Chronic increase in mast cell numbers in human skin after radiotherapy for breast cancer


Session type:

Charlotte Westbury1, Alex Freeman3, Leonid Nikitenko1, Ann Pearson2, Mohammed Rashid1, John Yarnold2, Susan Short1
1UCL Cancer Institute, University College London, London, UK, 2Division of Radiotherapy and Imaging, The Institute of Cancer Research and The Royal Marsden NHS Foundation Trust, London, UK, 3Department of Histopathology, University College London Hospitals NHS Foundation Trust, London, UK


Mast cells are implicated in radiation fibrosis, and may be a potential therapeutic target.
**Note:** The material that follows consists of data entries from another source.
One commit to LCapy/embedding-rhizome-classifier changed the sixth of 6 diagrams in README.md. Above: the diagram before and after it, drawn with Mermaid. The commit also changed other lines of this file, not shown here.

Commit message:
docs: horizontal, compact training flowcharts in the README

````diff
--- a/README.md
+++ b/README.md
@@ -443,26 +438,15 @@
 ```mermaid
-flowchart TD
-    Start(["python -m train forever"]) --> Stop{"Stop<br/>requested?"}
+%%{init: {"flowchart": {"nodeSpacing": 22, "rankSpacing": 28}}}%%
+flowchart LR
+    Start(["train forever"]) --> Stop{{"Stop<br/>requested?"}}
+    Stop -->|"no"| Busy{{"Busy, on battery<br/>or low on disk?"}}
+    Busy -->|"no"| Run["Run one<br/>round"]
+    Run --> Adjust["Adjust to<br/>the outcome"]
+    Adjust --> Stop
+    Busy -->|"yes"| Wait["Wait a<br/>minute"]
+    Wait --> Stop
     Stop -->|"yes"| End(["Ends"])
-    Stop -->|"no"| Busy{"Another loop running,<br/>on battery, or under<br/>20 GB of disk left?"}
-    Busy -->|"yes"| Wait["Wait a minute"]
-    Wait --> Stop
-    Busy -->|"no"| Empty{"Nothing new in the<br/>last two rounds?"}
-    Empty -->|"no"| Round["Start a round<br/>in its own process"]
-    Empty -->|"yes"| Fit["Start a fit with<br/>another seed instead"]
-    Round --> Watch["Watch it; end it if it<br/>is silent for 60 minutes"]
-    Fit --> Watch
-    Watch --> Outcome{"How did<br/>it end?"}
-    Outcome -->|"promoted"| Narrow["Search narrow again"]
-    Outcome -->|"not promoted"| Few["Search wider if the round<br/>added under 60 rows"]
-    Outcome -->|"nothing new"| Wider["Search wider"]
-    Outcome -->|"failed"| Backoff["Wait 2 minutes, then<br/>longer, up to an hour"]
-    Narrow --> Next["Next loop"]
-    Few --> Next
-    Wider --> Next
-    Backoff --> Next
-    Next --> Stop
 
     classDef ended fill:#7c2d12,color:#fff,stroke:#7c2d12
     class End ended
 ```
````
The interaction of stem cell factor (SCF) with its receptor c-Kit, expressed on mast cells, is important for their recruitment and activation, but the relevance to radiation fibrosis is unknown. We investigated mast cell numbers in human skin from patients who had radiotherapy for early breast cancer and SCF expression in tissue and in an in vitro radiation model.


Paired punch biopsies of skin were obtained from the contralateral breast (control) and from within the irradiated field of the treated breast, one month after the start and 18 months after completion of radiotherapy. Duplicate samples were formalin fixed and paraffin embedded for immunohistochemistry or snap frozen in liquid nitrogen for molecular analysis. Immunostaining was performed with antibodies against the mast cell markers c-Kit and tryptase, and for each marker, the number of immune-positive cells was scored. Statistical analysis was performed using the Wilcoxon signed-rank test.
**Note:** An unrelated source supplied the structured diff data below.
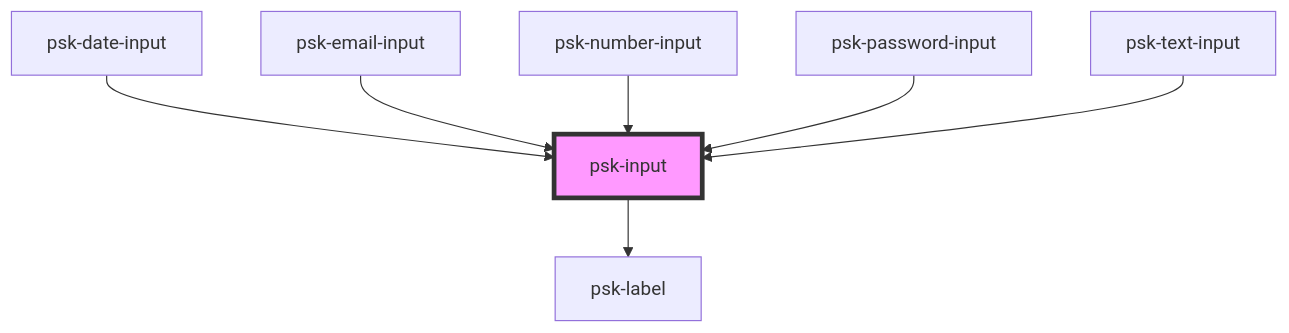
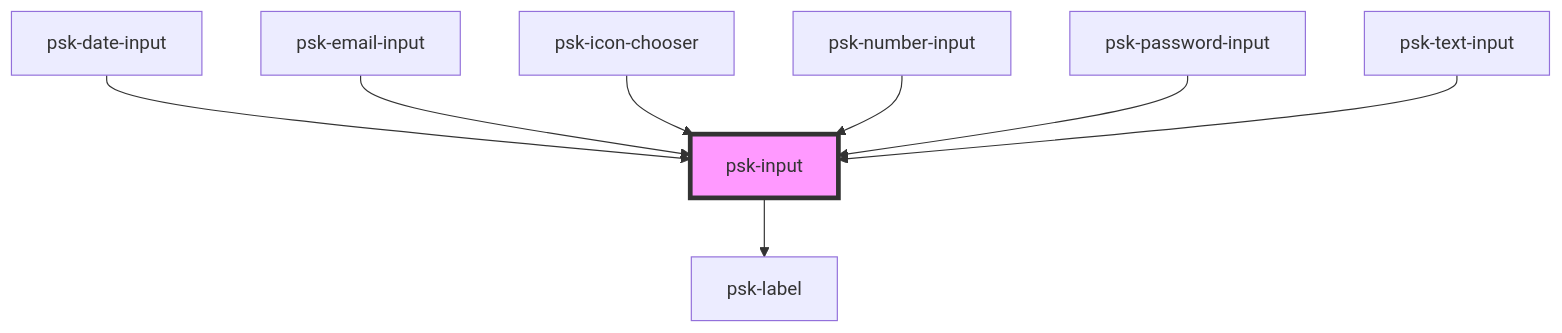
Before and after one commit to daniel-visoiu/cardinal: the diagram in src/components/form-components/psk-input/readme.md, drawn with Mermaid. The commit also changed other lines of this file and 2 other files, not shown here.

Commit message:
let the psk-live-code style to load before triggering the PrismLiveEditor plugin

````diff
--- a/src/components/form-components/psk-input/readme.md
+++ b/src/components/form-components/psk-input/readme.md
@@ -40,10 +41,11 @@
 ```mermaid
 graph TD;
   psk-input --> psk-label
   psk-date-input --> psk-input
   psk-email-input --> psk-input
+  psk-icon-chooser --> psk-input
   psk-number-input --> psk-input
   psk-password-input --> psk-input
   psk-text-input --> psk-input
   style psk-input fill:#f9f,stroke:#333,stroke-width:4px
 ```
````
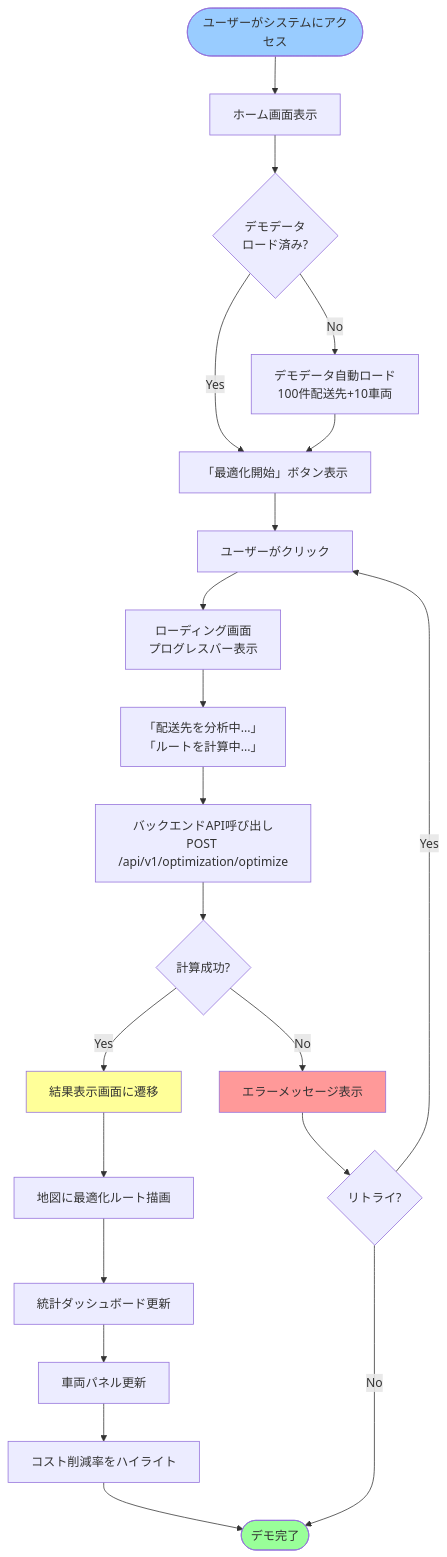
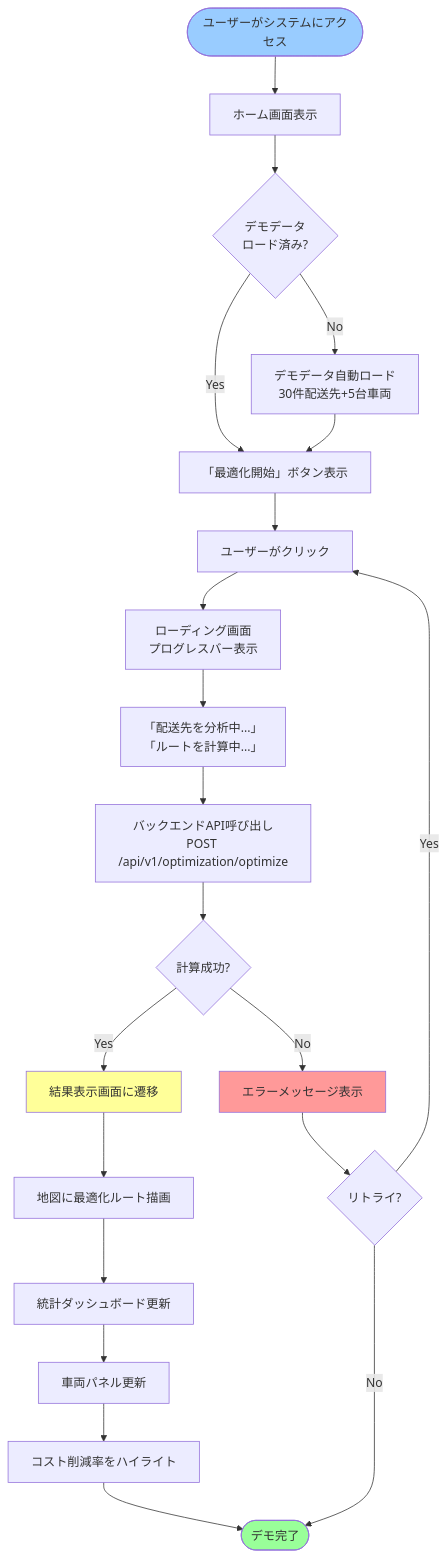
Before and after one commit to sageri/SmartVehicleSchedulingDEMO: the second of 4 diagrams in docs/front-end-spec.md, drawn with Mermaid. The commit also changed other lines of this file and 7 other files, not shown here.

````diff
--- a/docs/front-end-spec.md
+++ b/docs/front-end-spec.md
@@ -223,32 +223,32 @@
 ```mermaid
 graph TD
     Start([ユーザーがシステムにアクセス]) --> Home[ホーム画面表示]
     Home --> Check{デモデータ<br/>ロード済み?}
-    Check -->|No| Load[デモデータ自動ロード<br/>100件配送先+10車両]
+    Check -->|No| Load[デモデータ自動ロード<br/>30件配送先+5台車両]
     Check -->|Yes| Ready
     Load --> Ready[「最適化開始」ボタン表示]
 
     Ready --> Click[ユーザーがクリック]
     Click --> Loading[ローディング画面<br/>プログレスバー表示]
     Loading --> CalcStatus[「配送先を分析中...」<br/>「ルートを計算中...」]
     CalcStatus --> APICall[バックエンドAPI呼び出し<br/>POST /api/v1/optimization/optimize]
 
     APICall --> CalcSuccess{計算成功?}
     CalcSuccess -->|Yes| Result[結果表示画面に遷移]
     CalcSuccess -->|No| Error[エラーメッセージ表示]
 
     Result --> ShowMap[地図に最適化ルート描画]
     ShowMap --> ShowStats[統計ダッシュボード更新]
     ShowStats --> ShowVehicles[車両パネル更新]
     ShowVehicles --> Highlight[コスト削減率をハイライト]
     Highlight --> End([デモ完了])
 
     Error --> Retry{リトライ?}
     Retry -->|Yes| Click
     Retry -->|No| End
 
     style Start fill:#99ccff
     style End fill:#99ff99
     style Error fill:#ff9999
     style Result fill:#ffff99
 ```
````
Tissue was included from 14 patients. Average mast cell number for control, one month and 18 months scored using c-Kit immunostaining was 3.7±0.4, 5.2±0.7 (control vs one month p=0.047), and 5.3±0.8 (control vs 18 months p=0.040) and using tryptase was 6.0±0.6, 6.7±0.4 (control vs one month p=0.136) and 8.1±0.7 (control vs 18 months p=0.024), respectively.
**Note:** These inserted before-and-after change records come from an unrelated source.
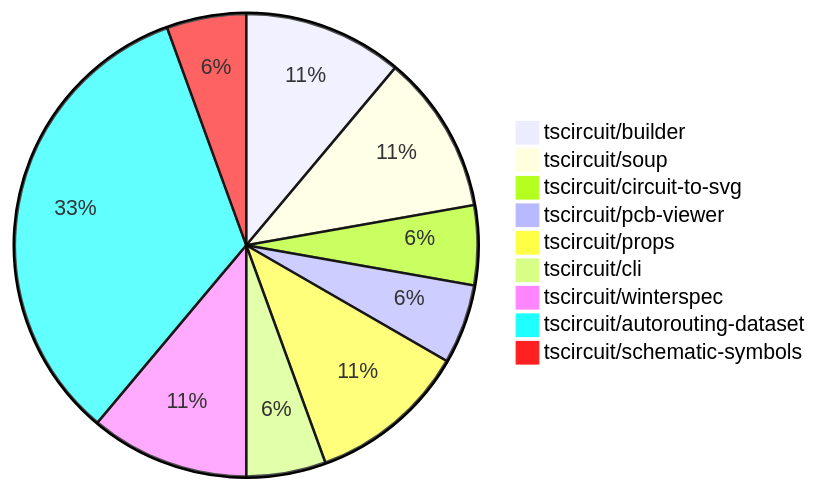
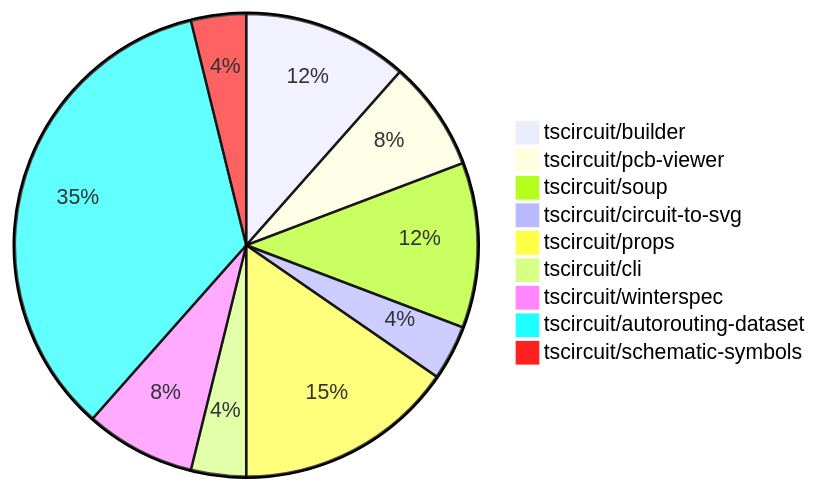
Before and after one commit to tscircuit/contribution-tracker: the diagram in README.md, drawn with Mermaid. The commit also changed other lines of this file and 1 other file, not shown here.

````diff
--- a/README.md
+++ b/README.md
@@ -24,12 +24,12 @@
 ```mermaid
 pie
-    "tscircuit/builder" : 2
-    "tscircuit/soup" : 2
+    "tscircuit/builder" : 3
+    "tscircuit/pcb-viewer" : 2
+    "tscircuit/soup" : 3
     "tscircuit/circuit-to-svg" : 1
-    "tscircuit/pcb-viewer" : 1
-    "tscircuit/props" : 2
+    "tscircuit/props" : 4
     "tscircuit/cli" : 1
     "tscircuit/winterspec" : 2
-    "tscircuit/autorouting-dataset" : 6
+    "tscircuit/autorouting-dataset" : 9
     "tscircuit/schematic-symbols" : 1
 ```
````
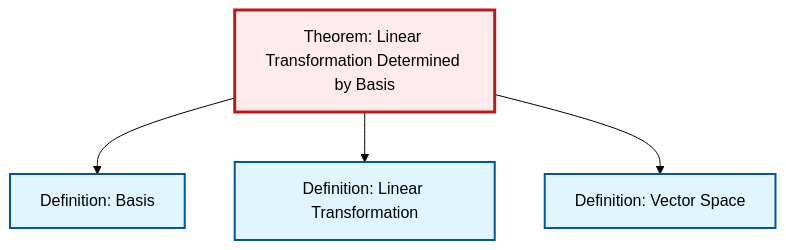
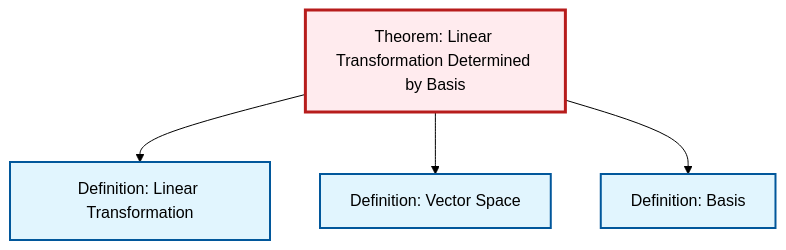
Before and after one commit to RK0429/ModernMath: the diagram in content/en/algebra/thm-linear-transformation-basis.qmd, drawn with Mermaid (forest theme). The commit also changed 511 other files, not shown here.

````diff
--- a/content/en/algebra/thm-linear-transformation-basis.qmd
+++ b/content/en/algebra/thm-linear-transformation-basis.qmd
@@ -47,21 +47,17 @@
 ```{mermaid}
 %%| fig-cap: "Local dependency graph"
 graph TD
     classDef definition fill:#e1f5fe,stroke:#01579b,stroke-width:2px
     classDef theorem fill:#f3e5f5,stroke:#4a148c,stroke-width:2px
     classDef axiom fill:#fff3e0,stroke:#e65100,stroke-width:2px
     classDef example fill:#e8f5e9,stroke:#1b5e20,stroke-width:2px
     classDef current fill:#ffebee,stroke:#b71c1c,stroke-width:3px
+    thm-linear-transformation-basis["Theorem: Linear Transformation Determined by Basis"]:::theorem
     def-linear-transformation["Definition: Linear Transformation"]:::definition
-    thm-linear-transformation-basis["Theorem: Linear Transformation Determined by Basis"]:::theorem
+    def-basis["Definition: Basis"]:::definition
     def-vector-space["Definition: Vector Space"]:::definition
-    def-basis["Definition: Basis"]:::definition
-    thm-linear-transformation-basis --> def-basis
     thm-linear-transformation-basis --> def-linear-transformation
     thm-linear-transformation-basis --> def-vector-space
+    thm-linear-transformation-basis --> def-basis
     class thm-linear-transformation-basis current
-
-    click def-linear-transformation "def-linear-transformation.html" "Go to Linear Transformation definition"
-    click def-vector-space "def-vector-space.html" "Go to Vector Space definition"
-    click def-basis "def-basis.html" "Go to Basis definition"
 ```
````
Mast cell numbers were increased in irradiated human skin from patients who previously received radiotherapy for breast cancer. This increase was seen at both one and 18 months after completion of the treatment course. These data provide indirect evidence for the role of mast cells in chronic injury in human skin after radiation. The investigation of SCF expression, its regulating factors and pro-fibrotic markers in these tissue samples and in an in vitro model of endothelial cell irradiation is underway.